▶ _What the task asks_
Drop all images. Then write out each line below exactly as given.

Screenshot and code edit data:

=== Begin Enclosure ===

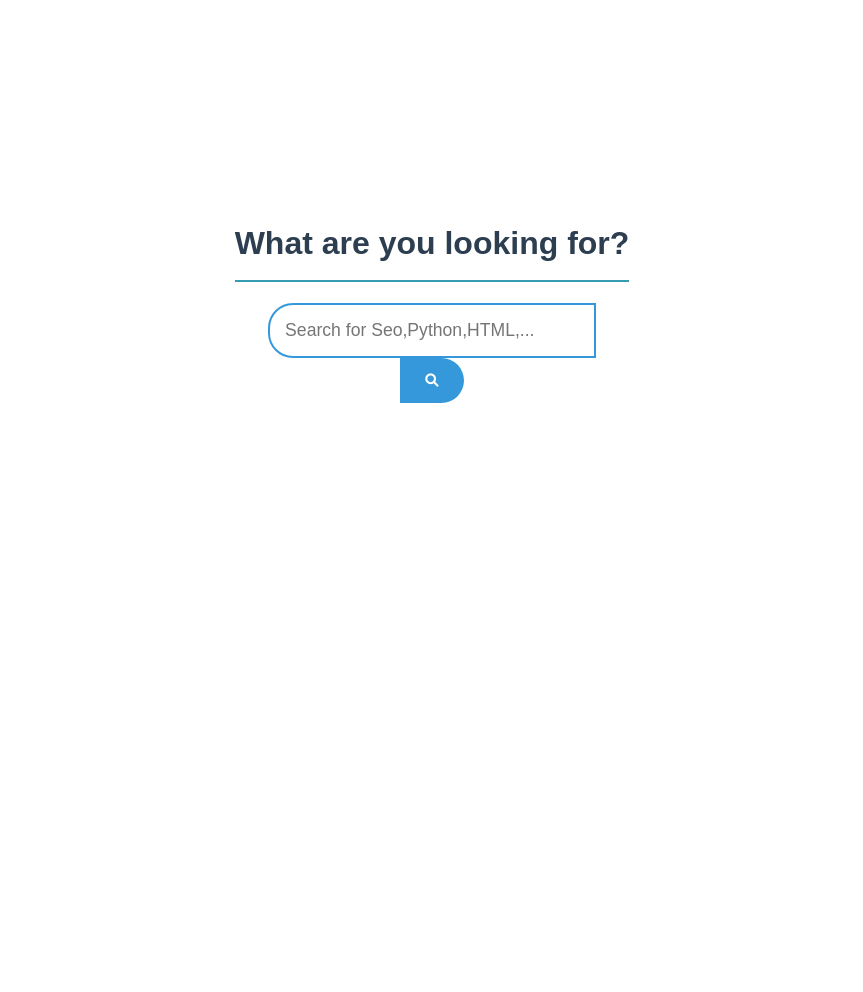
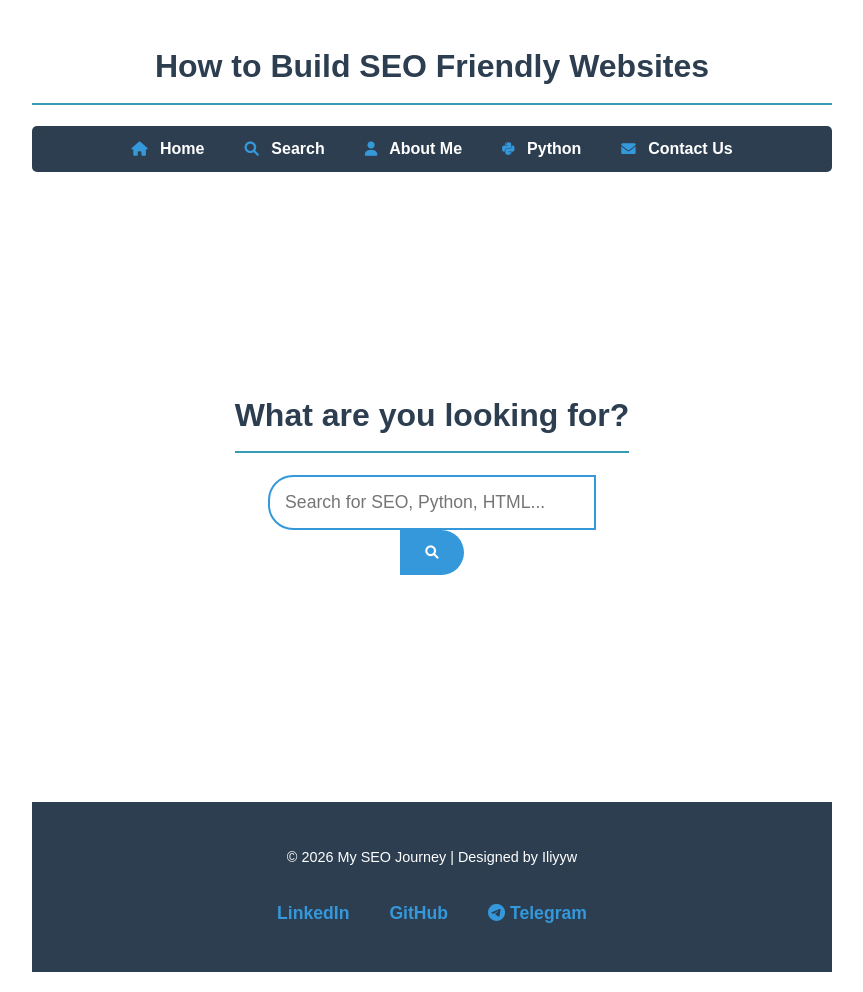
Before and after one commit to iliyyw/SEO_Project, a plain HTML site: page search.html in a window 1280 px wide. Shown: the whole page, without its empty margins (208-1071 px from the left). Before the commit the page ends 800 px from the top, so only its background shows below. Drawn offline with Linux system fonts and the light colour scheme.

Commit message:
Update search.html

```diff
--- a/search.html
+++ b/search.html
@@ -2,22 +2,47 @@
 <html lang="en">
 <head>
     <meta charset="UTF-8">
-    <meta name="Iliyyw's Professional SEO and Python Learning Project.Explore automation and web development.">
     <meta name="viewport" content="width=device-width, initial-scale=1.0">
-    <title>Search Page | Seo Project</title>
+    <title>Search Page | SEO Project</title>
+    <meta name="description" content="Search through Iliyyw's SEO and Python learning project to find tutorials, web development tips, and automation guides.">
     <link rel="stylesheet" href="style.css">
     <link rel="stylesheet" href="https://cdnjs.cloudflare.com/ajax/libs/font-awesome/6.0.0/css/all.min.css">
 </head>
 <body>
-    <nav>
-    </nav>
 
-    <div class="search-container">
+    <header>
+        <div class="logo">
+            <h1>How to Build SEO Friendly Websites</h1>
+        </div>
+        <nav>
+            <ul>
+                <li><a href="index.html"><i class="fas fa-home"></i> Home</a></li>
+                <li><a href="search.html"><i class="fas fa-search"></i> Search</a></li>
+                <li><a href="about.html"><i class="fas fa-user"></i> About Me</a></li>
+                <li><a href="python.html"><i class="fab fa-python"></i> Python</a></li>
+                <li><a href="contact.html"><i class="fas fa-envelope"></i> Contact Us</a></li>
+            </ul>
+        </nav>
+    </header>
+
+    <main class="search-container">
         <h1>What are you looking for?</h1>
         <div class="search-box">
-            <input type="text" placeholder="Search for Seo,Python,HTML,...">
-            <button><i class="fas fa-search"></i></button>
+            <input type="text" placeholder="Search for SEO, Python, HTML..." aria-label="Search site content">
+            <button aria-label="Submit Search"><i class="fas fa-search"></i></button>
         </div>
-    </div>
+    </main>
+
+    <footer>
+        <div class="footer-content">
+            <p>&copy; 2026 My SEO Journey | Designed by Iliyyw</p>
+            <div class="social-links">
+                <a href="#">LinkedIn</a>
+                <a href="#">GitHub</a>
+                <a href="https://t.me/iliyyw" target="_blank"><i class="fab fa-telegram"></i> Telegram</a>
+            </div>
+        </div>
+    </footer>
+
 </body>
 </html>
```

=== End Enclosure ===

▶ _Completed exercise_
Before and after one commit to iliyyw/SEO_Project, a plain HTML site: page search.html in a window 1280 px wide. Shown: the whole page, without its empty margins (208-1071 px from the left). Before the commit the page ends 800 px from the top, so only its background shows below. Drawn offline with Linux system fonts and the light colour scheme.

Commit message:
Update search.html

```diff
--- a/search.html
+++ b/search.html
@@ -2,22 +2,47 @@
 <html lang="en">
 <head>
     <meta charset="UTF-8">
-    <meta name="Iliyyw's Professional SEO and Python Learning Project.Explore automation and web development.">
     <meta name="viewport" content="width=device-width, initial-scale=1.0">
-    <title>Search Page | Seo Project</title>
+    <title>Search Page | SEO Project</title>
+    <meta name="description" content="Search through Iliyyw's SEO and Python learning project to find tutorials, web development tips, and automation guides.">
     <link rel="stylesheet" href="style.css">
     <link rel="stylesheet" href="https://cdnjs.cloudflare.com/ajax/libs/font-awesome/6.0.0/css/all.min.css">
 </head>
 <body>
-    <nav>
-    </nav>
 
-    <div class="search-container">
+    <header>
+        <div class="logo">
+            <h1>How to Build SEO Friendly Websites</h1>
+        </div>
+        <nav>
+            <ul>
+                <li><a href="index.html"><i class="fas fa-home"></i> Home</a></li>
+                <li><a href="search.html"><i class="fas fa-search"></i> Search</a></li>
+                <li><a href="about.html"><i class="fas fa-user"></i> About Me</a></li>
+                <li><a href="python.html"><i class="fab fa-python"></i> Python</a></li>
+                <li><a href="contact.html"><i class="fas fa-envelope"></i> Contact Us</a></li>
+            </ul>
+        </nav>
+    </header>
+
+    <main class="search-container">
         <h1>What are you looking for?</h1>
         <div class="search-box">
-            <input type="text" placeholder="Search for Seo,Python,HTML,...">
-            <button><i class="fas fa-search"></i></button>
+            <input type="text" placeholder="Search for SEO, Python, HTML..." aria-label="Search site content">
+            <button aria-label="Submit Search"><i class="fas fa-search"></i></button>
         </div>
-    </div>
+    </main>
+
+    <footer>
+        <div class="footer-content">
+            <p>&copy; 2026 My SEO Journey | Designed by Iliyyw</p>
+            <div class="social-links">
+                <a href="#">LinkedIn</a>
+                <a href="#">GitHub</a>
+                <a href="https://t.me/iliyyw" target="_blank"><i class="fab fa-telegram"></i> Telegram</a>
+            </div>
+        </div>
+    </footer>
+
 </body>
 </html>
```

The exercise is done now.